Source records –
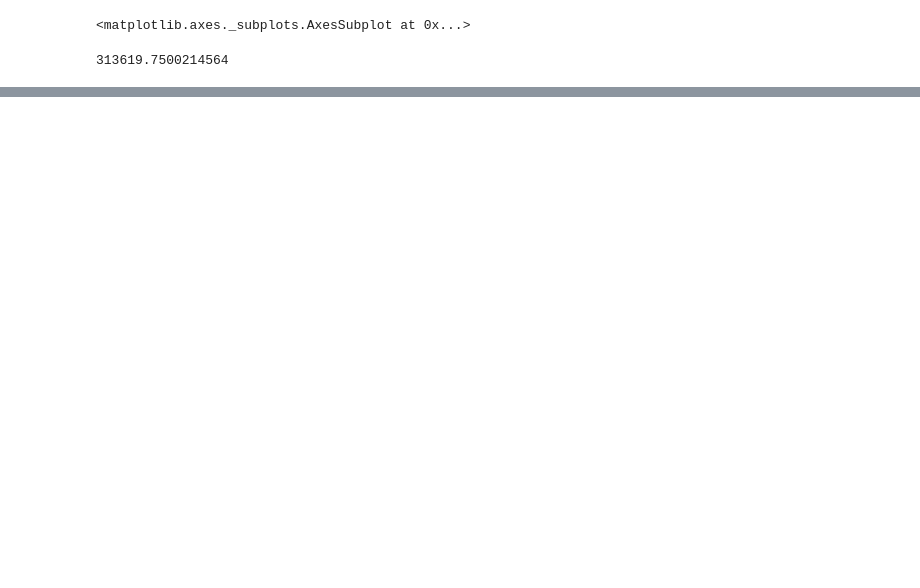
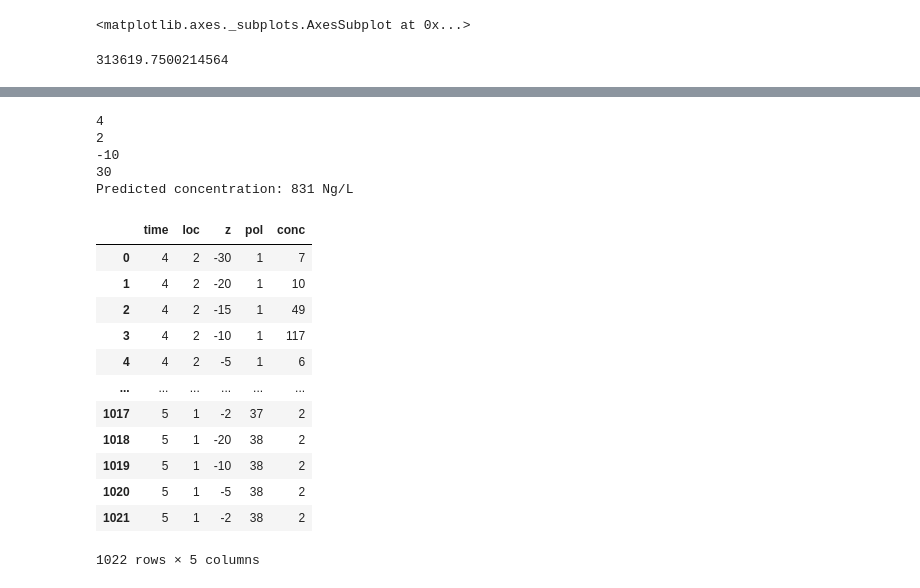
Before and after one commit to DuaneHsa/2022_ML_Earth_Env_Sci, a Jupyter notebook: final_project_renaud.ipynb, the cells around one changed output, grey strips where cells are left out. Drawn from its saved outputs; the diff is of its cells as text; code cells hidden in the pictures; blank space fills up the shorter version.

```diff
--- a/final_project_renaud.ipynb
+++ b/final_project_renaud.ipynb
@@ -217,0 +230,29 @@ plt.show()
+# %%
+# random forest part-----------------------------
+
+import pandas as pd
+import matplotlib.pyplot as plt
+import numpy as np
+from sklearn.model_selection import train_test_split
+from sklearn.ensemble import RandomForestClassifier
+from sklearn import metrics
+from sklearn.model_selection import RepeatedStratifiedKFold
+from sklearn.model_selection import GridSearchCV
+from sklearn.ensemble import RandomForestClassifier
+
+
+
+df = pd.read_csv('/content/drive/MyDrive/01_UNIL/00_COURS_UNIL/Machine_Learning/ML_project/Plume_reno.csv',header=0)
+
+
+
+
+pd.set_option('precision', 4)
+df['conc'].fillna(0, inplace=True)
+df['pol'].replace({'Atenolol': 1, 'Atrazin': 2, 'Azithromycin':3,	'Benzotriazol':4,	'Bezafibrat':5,	'Carbamazepin':6, 'Carbendazim':7,	'Chloridazon':8,	'Ciprofloxacin':9,	'Clarithromycin':10,	'Clindamycin':11,	'Clofibric acid':12, 'Diclofenac':13, 'Diuron':14,	'Gabapentin':15,	'Gemfibrocil':16,	'Iopamidol':17,	'IPBC':18,	'Irgarol':19,	'Isoproturon':20, 'Ketoprofen':21,	'Mecoprop':22,	'Mefenamic acid':23,	'Methylbenzotriazol':24,	'Metoprolol':25,	'Metronidazol':26,	'Naproxen':27,	'Norfloxacin':28,	'Ofloxacin':29,	'Paracetamol':30,	'Primidon':31,'Propiconazol':32,	'Propranolol':33,	'Simvastatin':34,	'Sotalol':35,	'Sulfamethoxazol':36,	'Terbutryn':37,	'Trimethoprim':38}, inplace=True)
+df['pol'] = df['pol'].astype(int)
+df['conc'] = df['conc'].astype(int)
+df = df.astype(int)
+
+#print(df)
+#print(df.dtypes)
@@ -217,0 +308,43 @@ plt.show()
+# %%
+model.fit(X.values,y)
+
+# input   ( month, loc, z, pol)
+# month is only april, may in this data
+#loc is 1 upstream, 2 wastewatertreatment plant, 3 is downstream
+#z is depth ( 0 - -35)
+# pol is the pollutant number:
+# {'Atenolol': 1, 'Atrazin': 2, 'Azithromycin':3,	'Benzotriazol':4,	'Bezafibrat':5,
+#	'Carbamazepin':6, 'Carbendazim':7,	'Chloridazon':8,	'Ciprofloxacin':9,	'Clarithromycin':10,
+#'Clindamycin':11,	'Clofibric acid':12, 'Diclofenac':13, 'Diuron':14,	'Gabapentin':15,
+#'Gemfibrocil':16,	'Iopamidol':17,	'IPBC':18,	'Irgarol':19,	'Isoproturon':20,
+#'Ketoprofen':21,	'Mecoprop':22,	'Mefenamic acid':23,	'Methylbenzotriazol':24,	'Metoprolol':25,
+#'Metronidazol':26,	'Naproxen':27,	'Norfloxacin':28,	'Ofloxacin':29,	'Paracetamol':30,
+#'Primidon':31,'Propiconazol':32,	'Propranolol':33,	'Simvastatin':34,	'Sotalol':35,
+#'Sulfamethoxazol':36,	'Terbutryn':37,	'Trimethoprim':38
+
+row = [[input(),input(),input(),input()]]
+c_pred = model.predict(row)
+
+print('Predicted concentration: %d' % c_pred[0], 'Ng/L')
+# %% [output]
+4
+2
+-10
+30
+Predicted concentration: 831 Ng/L
+# %%
+df
+# %% [output]
+|  | time | loc | z | pol | conc |
+| 0 | 4 | 2 | -30 | 1 | 7 |
+| 1 | 4 | 2 | -20 | 1 | 10 |
+| 2 | 4 | 2 | -15 | 1 | 49 |
+| 3 | 4 | 2 | -10 | 1 | 117 |
+| 4 | 4 | 2 | -5 | 1 | 6 |
+| ... | ... | ... | ... | ... | ... |
+| 1017 | 5 | 1 | -2 | 37 | 2 |
+| 1018 | 5 | 1 | -20 | 38 | 2 |
+| 1019 | 5 | 1 | -10 | 38 | 2 |
+| 1020 | 5 | 1 | -5 | 38 | 2 |
+| 1021 | 5 | 1 | -2 | 38 | 2 |
+1022 rows × 5 columns
```
Also changed, not shown: parts of 7 cells of this notebook.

What is expected –
Set down all of the material word for word, minus its pictures.

Exercise solution –
Before and after one commit to DuaneHsa/2022_ML_Earth_Env_Sci, a Jupyter notebook: final_project_renaud.ipynb, the cells around one changed output, grey strips where cells are left out. Drawn from its saved outputs; the diff is of its cells as text; code cells hidden in the pictures; blank space fills up the shorter version.

```diff
--- a/final_project_renaud.ipynb
+++ b/final_project_renaud.ipynb
@@ -217,0 +230,29 @@ plt.show()
+# %%
+# random forest part-----------------------------
+
+import pandas as pd
+import matplotlib.pyplot as plt
+import numpy as np
+from sklearn.model_selection import train_test_split
+from sklearn.ensemble import RandomForestClassifier
+from sklearn import metrics
+from sklearn.model_selection import RepeatedStratifiedKFold
+from sklearn.model_selection import GridSearchCV
+from sklearn.ensemble import RandomForestClassifier
+
+
+
+df = pd.read_csv('/content/drive/MyDrive/01_UNIL/00_COURS_UNIL/Machine_Learning/ML_project/Plume_reno.csv',header=0)
+
+
+
+
+pd.set_option('precision', 4)
+df['conc'].fillna(0, inplace=True)
+df['pol'].replace({'Atenolol': 1, 'Atrazin': 2, 'Azithromycin':3,	'Benzotriazol':4,	'Bezafibrat':5,	'Carbamazepin':6, 'Carbendazim':7,	'Chloridazon':8,	'Ciprofloxacin':9,	'Clarithromycin':10,	'Clindamycin':11,	'Clofibric acid':12, 'Diclofenac':13, 'Diuron':14,	'Gabapentin':15,	'Gemfibrocil':16,	'Iopamidol':17,	'IPBC':18,	'Irgarol':19,	'Isoproturon':20, 'Ketoprofen':21,	'Mecoprop':22,	'Mefenamic acid':23,	'Methylbenzotriazol':24,	'Metoprolol':25,	'Metronidazol':26,	'Naproxen':27,	'Norfloxacin':28,	'Ofloxacin':29,	'Paracetamol':30,	'Primidon':31,'Propiconazol':32,	'Propranolol':33,	'Simvastatin':34,	'Sotalol':35,	'Sulfamethoxazol':36,	'Terbutryn':37,	'Trimethoprim':38}, inplace=True)
+df['pol'] = df['pol'].astype(int)
+df['conc'] = df['conc'].astype(int)
+df = df.astype(int)
+
+#print(df)
+#print(df.dtypes)
@@ -217,0 +308,43 @@ plt.show()
+# %%
+model.fit(X.values,y)
+
+# input   ( month, loc, z, pol)
+# month is only april, may in this data
+#loc is 1 upstream, 2 wastewatertreatment plant, 3 is downstream
+#z is depth ( 0 - -35)
+# pol is the pollutant number:
+# {'Atenolol': 1, 'Atrazin': 2, 'Azithromycin':3,	'Benzotriazol':4,	'Bezafibrat':5,
+#	'Carbamazepin':6, 'Carbendazim':7,	'Chloridazon':8,	'Ciprofloxacin':9,	'Clarithromycin':10,
+#'Clindamycin':11,	'Clofibric acid':12, 'Diclofenac':13, 'Diuron':14,	'Gabapentin':15,
+#'Gemfibrocil':16,	'Iopamidol':17,	'IPBC':18,	'Irgarol':19,	'Isoproturon':20,
+#'Ketoprofen':21,	'Mecoprop':22,	'Mefenamic acid':23,	'Methylbenzotriazol':24,	'Metoprolol':25,
+#'Metronidazol':26,	'Naproxen':27,	'Norfloxacin':28,	'Ofloxacin':29,	'Paracetamol':30,
+#'Primidon':31,'Propiconazol':32,	'Propranolol':33,	'Simvastatin':34,	'Sotalol':35,
+#'Sulfamethoxazol':36,	'Terbutryn':37,	'Trimethoprim':38
+
+row = [[input(),input(),input(),input()]]
+c_pred = model.predict(row)
+
+print('Predicted concentration: %d' % c_pred[0], 'Ng/L')
+# %% [output]
+4
+2
+-10
+30
+Predicted concentration: 831 Ng/L
+# %%
+df
+# %% [output]
+|  | time | loc | z | pol | conc |
+| 0 | 4 | 2 | -30 | 1 | 7 |
+| 1 | 4 | 2 | -20 | 1 | 10 |
+| 2 | 4 | 2 | -15 | 1 | 49 |
+| 3 | 4 | 2 | -10 | 1 | 117 |
+| 4 | 4 | 2 | -5 | 1 | 6 |
+| ... | ... | ... | ... | ... | ... |
+| 1017 | 5 | 1 | -2 | 37 | 2 |
+| 1018 | 5 | 1 | -20 | 38 | 2 |
+| 1019 | 5 | 1 | -10 | 38 | 2 |
+| 1020 | 5 | 1 | -5 | 38 | 2 |
+| 1021 | 5 | 1 | -2 | 38 | 2 |
+1022 rows × 5 columns
```
Also changed, not shown: parts of 7 cells of this notebook.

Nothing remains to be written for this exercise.